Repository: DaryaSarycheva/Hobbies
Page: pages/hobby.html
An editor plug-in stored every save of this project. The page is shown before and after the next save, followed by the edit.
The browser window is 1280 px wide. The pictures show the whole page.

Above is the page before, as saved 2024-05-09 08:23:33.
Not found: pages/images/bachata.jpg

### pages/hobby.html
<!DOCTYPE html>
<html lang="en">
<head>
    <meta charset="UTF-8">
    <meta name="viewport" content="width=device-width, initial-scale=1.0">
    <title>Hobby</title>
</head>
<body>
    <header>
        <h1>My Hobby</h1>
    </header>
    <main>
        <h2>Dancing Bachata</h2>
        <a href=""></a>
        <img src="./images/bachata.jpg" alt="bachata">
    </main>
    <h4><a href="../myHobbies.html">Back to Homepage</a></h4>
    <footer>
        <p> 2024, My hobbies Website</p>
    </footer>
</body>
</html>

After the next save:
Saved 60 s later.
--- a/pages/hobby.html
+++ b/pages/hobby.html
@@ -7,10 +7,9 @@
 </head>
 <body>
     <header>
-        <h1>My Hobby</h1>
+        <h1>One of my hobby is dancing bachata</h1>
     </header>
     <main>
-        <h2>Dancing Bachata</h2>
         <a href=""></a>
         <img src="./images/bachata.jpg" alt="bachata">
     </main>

══════

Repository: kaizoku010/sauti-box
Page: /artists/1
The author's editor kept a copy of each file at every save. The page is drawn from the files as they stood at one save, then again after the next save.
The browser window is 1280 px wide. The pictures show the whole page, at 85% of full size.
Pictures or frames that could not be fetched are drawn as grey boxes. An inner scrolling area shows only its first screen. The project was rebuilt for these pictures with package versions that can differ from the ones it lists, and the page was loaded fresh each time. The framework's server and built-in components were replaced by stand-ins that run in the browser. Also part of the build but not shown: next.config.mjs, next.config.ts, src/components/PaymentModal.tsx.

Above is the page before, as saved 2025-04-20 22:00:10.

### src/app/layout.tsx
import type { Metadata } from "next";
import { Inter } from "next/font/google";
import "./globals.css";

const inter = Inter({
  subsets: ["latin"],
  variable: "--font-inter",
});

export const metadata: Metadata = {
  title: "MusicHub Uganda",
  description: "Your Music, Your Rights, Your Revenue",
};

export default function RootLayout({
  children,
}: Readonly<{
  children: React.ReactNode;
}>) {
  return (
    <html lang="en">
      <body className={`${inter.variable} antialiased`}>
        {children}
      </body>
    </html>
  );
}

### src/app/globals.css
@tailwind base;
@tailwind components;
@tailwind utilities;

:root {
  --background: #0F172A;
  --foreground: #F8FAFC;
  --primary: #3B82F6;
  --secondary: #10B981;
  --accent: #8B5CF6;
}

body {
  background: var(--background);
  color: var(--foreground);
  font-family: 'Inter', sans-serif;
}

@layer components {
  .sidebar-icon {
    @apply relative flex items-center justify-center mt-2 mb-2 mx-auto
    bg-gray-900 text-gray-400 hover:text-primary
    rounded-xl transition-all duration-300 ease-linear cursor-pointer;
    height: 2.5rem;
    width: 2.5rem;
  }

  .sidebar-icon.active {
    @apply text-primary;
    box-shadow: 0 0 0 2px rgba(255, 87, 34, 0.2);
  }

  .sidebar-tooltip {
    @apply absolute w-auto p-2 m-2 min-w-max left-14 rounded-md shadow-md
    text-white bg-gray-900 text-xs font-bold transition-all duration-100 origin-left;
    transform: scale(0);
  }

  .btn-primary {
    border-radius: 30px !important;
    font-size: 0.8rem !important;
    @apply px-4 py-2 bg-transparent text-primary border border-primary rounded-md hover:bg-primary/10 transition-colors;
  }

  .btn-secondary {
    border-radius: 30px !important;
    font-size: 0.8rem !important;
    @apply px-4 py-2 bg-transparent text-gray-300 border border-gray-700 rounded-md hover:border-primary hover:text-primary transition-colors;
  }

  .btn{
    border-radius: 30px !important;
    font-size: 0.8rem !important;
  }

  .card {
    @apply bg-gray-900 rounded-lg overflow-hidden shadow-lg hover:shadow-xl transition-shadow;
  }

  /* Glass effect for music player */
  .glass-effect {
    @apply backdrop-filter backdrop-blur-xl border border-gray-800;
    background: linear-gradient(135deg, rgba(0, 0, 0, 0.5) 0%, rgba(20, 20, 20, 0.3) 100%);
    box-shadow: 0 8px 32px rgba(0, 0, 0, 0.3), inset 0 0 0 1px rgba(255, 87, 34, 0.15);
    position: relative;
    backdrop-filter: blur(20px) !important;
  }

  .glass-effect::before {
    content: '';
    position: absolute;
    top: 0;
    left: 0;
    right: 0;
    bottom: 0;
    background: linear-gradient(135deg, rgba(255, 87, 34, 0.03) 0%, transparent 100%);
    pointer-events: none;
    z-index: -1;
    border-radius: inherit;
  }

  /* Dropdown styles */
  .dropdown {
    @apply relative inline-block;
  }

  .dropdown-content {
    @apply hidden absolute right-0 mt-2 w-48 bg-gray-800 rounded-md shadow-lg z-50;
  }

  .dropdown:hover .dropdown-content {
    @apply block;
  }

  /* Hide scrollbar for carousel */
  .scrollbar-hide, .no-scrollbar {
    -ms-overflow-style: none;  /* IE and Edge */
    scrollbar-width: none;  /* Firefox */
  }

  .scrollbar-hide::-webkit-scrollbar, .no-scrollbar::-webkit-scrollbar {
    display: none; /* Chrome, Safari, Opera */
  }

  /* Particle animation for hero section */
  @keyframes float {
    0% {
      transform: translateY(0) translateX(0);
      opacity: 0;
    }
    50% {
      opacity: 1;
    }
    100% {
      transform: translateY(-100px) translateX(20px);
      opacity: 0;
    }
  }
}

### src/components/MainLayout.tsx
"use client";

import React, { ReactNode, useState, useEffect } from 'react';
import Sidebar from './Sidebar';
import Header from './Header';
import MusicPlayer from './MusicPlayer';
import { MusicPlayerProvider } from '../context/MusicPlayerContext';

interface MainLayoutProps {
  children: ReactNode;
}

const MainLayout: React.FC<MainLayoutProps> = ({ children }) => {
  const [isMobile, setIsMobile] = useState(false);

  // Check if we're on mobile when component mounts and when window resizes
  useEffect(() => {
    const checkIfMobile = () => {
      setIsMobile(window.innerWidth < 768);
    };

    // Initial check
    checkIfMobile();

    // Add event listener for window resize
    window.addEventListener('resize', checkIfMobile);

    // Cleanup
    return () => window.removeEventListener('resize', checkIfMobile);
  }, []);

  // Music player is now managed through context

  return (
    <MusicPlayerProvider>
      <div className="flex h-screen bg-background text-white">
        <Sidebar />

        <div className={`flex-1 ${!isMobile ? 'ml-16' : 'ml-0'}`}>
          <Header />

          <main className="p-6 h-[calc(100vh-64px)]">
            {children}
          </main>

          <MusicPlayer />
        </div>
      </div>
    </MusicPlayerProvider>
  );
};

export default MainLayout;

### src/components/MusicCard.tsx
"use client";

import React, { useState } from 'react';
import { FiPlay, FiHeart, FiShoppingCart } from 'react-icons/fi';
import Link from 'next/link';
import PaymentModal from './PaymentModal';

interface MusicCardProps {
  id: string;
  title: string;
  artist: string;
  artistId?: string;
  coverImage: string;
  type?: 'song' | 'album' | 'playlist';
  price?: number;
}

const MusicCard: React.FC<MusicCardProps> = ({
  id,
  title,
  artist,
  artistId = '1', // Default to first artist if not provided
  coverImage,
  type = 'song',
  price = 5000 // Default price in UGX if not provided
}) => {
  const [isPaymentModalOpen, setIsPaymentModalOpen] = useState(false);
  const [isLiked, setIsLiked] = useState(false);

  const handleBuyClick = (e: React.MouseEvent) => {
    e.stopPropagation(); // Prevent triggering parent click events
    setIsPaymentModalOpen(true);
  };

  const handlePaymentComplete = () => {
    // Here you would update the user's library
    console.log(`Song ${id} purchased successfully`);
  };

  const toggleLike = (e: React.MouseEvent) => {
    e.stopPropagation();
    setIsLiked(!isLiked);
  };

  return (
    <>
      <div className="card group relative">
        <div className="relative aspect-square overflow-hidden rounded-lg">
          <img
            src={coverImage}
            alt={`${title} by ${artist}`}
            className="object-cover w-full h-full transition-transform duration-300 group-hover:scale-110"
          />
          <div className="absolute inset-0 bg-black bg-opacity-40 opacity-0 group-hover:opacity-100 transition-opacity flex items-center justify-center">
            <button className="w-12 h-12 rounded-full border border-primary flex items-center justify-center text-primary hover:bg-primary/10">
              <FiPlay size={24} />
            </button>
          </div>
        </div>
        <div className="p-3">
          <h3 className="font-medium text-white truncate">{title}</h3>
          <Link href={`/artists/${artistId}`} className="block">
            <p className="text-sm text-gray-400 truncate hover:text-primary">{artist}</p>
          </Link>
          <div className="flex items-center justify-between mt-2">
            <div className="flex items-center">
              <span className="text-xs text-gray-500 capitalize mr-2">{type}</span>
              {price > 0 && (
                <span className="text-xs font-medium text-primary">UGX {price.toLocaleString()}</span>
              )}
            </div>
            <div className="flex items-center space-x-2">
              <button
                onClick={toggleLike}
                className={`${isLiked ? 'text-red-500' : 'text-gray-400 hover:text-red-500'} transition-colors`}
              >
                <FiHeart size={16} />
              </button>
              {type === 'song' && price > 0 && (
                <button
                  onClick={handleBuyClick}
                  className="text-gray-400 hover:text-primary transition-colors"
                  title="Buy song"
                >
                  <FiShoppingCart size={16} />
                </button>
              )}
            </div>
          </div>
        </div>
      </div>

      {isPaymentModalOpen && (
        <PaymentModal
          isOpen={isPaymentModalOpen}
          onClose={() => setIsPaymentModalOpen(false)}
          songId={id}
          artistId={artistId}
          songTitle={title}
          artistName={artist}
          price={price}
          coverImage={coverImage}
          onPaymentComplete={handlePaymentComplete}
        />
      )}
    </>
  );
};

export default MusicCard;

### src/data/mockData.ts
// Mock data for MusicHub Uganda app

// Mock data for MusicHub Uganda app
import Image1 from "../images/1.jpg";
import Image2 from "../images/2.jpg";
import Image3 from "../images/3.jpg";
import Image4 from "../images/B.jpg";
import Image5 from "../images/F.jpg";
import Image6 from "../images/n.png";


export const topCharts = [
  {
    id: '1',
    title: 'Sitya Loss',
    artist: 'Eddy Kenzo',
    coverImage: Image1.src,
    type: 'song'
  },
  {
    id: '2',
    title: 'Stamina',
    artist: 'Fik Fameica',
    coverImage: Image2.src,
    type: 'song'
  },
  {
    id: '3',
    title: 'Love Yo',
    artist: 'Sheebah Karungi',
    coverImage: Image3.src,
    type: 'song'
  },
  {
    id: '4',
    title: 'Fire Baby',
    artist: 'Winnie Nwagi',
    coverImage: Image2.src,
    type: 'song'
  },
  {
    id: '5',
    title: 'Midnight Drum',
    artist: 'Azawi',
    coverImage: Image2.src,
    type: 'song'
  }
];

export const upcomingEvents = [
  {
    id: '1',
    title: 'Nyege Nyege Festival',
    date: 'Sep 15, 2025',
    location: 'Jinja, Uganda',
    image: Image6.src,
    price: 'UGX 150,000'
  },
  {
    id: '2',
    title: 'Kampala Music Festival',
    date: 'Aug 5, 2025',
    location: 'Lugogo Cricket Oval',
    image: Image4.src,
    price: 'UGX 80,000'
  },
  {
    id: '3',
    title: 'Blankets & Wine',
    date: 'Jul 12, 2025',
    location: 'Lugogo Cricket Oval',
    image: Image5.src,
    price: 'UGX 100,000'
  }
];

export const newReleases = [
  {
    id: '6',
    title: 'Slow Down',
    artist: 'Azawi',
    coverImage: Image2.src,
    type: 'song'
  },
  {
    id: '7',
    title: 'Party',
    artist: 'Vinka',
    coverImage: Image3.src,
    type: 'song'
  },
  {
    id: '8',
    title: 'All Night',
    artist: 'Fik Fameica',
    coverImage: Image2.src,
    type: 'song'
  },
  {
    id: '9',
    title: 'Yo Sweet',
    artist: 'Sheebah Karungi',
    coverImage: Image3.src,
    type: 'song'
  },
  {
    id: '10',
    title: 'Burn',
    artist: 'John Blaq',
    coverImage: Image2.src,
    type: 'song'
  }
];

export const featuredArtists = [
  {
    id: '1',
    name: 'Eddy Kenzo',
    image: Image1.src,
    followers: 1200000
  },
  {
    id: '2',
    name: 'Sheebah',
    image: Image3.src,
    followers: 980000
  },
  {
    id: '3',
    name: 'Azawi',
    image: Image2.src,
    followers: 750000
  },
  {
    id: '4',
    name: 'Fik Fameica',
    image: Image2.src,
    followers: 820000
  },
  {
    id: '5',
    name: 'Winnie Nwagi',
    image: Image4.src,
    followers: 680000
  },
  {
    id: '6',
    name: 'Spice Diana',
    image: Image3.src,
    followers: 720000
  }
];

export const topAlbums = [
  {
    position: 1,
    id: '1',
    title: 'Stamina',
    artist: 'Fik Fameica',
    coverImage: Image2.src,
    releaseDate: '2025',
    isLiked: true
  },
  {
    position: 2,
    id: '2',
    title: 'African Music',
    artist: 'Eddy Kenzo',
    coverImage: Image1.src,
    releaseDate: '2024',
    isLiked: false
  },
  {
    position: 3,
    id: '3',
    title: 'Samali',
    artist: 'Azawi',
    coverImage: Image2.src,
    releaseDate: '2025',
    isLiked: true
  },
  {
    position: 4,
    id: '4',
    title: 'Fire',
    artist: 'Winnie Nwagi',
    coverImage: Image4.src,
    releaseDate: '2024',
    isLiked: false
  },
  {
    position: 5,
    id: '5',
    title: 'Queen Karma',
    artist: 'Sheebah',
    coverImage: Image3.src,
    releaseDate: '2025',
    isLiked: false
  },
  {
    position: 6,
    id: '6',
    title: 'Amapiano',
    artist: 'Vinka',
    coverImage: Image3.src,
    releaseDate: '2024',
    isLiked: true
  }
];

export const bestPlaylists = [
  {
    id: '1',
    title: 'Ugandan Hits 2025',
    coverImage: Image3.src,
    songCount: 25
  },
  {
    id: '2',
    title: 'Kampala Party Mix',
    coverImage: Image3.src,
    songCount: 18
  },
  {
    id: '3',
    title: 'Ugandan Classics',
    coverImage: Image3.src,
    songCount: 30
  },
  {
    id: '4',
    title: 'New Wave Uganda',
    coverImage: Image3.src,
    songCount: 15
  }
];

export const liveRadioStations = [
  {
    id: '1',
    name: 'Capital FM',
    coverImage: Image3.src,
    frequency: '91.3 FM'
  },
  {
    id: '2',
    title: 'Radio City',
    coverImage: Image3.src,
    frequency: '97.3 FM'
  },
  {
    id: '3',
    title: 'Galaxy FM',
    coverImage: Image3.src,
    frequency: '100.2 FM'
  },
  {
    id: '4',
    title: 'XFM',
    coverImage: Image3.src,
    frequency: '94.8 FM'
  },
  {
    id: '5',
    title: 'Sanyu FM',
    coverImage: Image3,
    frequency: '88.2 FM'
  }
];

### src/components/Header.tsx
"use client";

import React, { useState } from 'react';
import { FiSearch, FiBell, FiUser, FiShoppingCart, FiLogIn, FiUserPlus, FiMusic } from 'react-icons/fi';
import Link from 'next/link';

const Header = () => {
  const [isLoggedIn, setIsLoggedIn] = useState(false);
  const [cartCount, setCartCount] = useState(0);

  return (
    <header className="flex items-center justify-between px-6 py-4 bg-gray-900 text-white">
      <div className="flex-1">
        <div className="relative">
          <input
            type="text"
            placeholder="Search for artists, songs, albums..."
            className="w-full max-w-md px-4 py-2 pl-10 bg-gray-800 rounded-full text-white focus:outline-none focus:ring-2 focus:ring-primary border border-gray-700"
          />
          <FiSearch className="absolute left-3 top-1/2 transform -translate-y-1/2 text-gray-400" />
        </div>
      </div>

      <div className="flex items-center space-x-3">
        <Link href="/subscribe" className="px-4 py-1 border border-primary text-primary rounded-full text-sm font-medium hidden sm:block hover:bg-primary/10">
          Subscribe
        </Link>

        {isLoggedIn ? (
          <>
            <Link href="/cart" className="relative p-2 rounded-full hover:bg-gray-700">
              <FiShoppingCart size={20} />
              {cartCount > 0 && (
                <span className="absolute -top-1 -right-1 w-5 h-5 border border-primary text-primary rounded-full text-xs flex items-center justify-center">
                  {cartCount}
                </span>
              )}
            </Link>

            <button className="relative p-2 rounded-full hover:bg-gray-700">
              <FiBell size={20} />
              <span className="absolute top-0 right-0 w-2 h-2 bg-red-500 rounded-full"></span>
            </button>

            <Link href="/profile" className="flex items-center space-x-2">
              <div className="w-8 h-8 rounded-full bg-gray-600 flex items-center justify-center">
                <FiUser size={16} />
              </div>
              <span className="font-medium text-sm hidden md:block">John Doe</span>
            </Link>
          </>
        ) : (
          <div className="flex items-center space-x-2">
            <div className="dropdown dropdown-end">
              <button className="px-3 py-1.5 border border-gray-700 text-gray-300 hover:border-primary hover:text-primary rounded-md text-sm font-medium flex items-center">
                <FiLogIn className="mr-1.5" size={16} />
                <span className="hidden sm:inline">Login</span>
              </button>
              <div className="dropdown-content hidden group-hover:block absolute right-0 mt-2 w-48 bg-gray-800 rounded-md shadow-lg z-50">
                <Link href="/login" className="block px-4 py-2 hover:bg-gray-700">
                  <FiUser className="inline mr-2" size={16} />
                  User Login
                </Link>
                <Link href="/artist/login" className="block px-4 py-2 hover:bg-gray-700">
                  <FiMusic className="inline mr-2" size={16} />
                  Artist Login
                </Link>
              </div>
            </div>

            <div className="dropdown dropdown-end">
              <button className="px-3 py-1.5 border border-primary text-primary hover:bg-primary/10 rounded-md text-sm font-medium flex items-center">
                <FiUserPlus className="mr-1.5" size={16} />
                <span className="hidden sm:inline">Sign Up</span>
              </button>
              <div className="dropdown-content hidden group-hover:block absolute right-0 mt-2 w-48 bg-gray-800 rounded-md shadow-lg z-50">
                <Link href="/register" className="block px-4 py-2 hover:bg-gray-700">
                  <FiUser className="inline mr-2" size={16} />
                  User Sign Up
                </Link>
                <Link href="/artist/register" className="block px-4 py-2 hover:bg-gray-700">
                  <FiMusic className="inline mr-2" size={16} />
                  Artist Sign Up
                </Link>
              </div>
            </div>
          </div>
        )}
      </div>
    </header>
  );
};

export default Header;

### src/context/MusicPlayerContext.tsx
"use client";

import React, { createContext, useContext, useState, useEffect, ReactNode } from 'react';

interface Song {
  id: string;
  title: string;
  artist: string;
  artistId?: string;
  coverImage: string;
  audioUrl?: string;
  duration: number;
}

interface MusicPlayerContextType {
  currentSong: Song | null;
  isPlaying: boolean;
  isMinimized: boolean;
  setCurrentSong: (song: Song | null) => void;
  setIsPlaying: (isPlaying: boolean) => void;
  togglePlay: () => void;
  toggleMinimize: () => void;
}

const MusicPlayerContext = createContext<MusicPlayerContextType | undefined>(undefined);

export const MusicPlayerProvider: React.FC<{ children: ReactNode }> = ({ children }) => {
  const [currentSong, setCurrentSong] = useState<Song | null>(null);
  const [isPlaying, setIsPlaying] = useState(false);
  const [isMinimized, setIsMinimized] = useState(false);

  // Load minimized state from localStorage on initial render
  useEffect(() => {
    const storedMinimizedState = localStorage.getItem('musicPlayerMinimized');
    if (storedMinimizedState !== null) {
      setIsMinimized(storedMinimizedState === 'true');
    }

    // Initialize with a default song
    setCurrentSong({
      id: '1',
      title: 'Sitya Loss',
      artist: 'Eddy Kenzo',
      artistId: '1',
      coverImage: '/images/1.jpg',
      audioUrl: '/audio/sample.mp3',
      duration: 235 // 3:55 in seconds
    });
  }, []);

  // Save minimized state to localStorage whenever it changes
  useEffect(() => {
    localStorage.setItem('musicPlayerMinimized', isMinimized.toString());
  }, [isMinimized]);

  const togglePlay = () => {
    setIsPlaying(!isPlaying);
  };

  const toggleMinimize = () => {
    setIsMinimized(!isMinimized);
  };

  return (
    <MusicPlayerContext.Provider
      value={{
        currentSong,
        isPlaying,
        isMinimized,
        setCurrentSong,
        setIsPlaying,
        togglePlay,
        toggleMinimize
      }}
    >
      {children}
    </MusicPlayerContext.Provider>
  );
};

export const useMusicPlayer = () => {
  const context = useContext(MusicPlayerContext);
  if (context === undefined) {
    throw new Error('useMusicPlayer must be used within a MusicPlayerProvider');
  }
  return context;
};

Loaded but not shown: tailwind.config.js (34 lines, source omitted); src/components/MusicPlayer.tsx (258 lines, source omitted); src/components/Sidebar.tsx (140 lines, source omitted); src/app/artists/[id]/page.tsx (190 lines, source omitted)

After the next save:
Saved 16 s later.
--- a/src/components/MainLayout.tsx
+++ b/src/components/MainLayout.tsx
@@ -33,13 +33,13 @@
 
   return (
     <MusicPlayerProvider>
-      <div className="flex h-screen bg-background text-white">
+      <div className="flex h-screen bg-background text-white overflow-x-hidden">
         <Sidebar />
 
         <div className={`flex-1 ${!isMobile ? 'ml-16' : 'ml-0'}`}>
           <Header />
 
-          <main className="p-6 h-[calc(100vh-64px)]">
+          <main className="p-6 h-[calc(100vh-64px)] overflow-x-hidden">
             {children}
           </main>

══════

_Instructions for the task_. Which lines of the data contain the string "followers"? Copy each of them.

_Result of this exercise_.
    followers: 1200000
    followers: 980000
    followers: 750000
    followers: 820000
    followers: 680000
    followers: 720000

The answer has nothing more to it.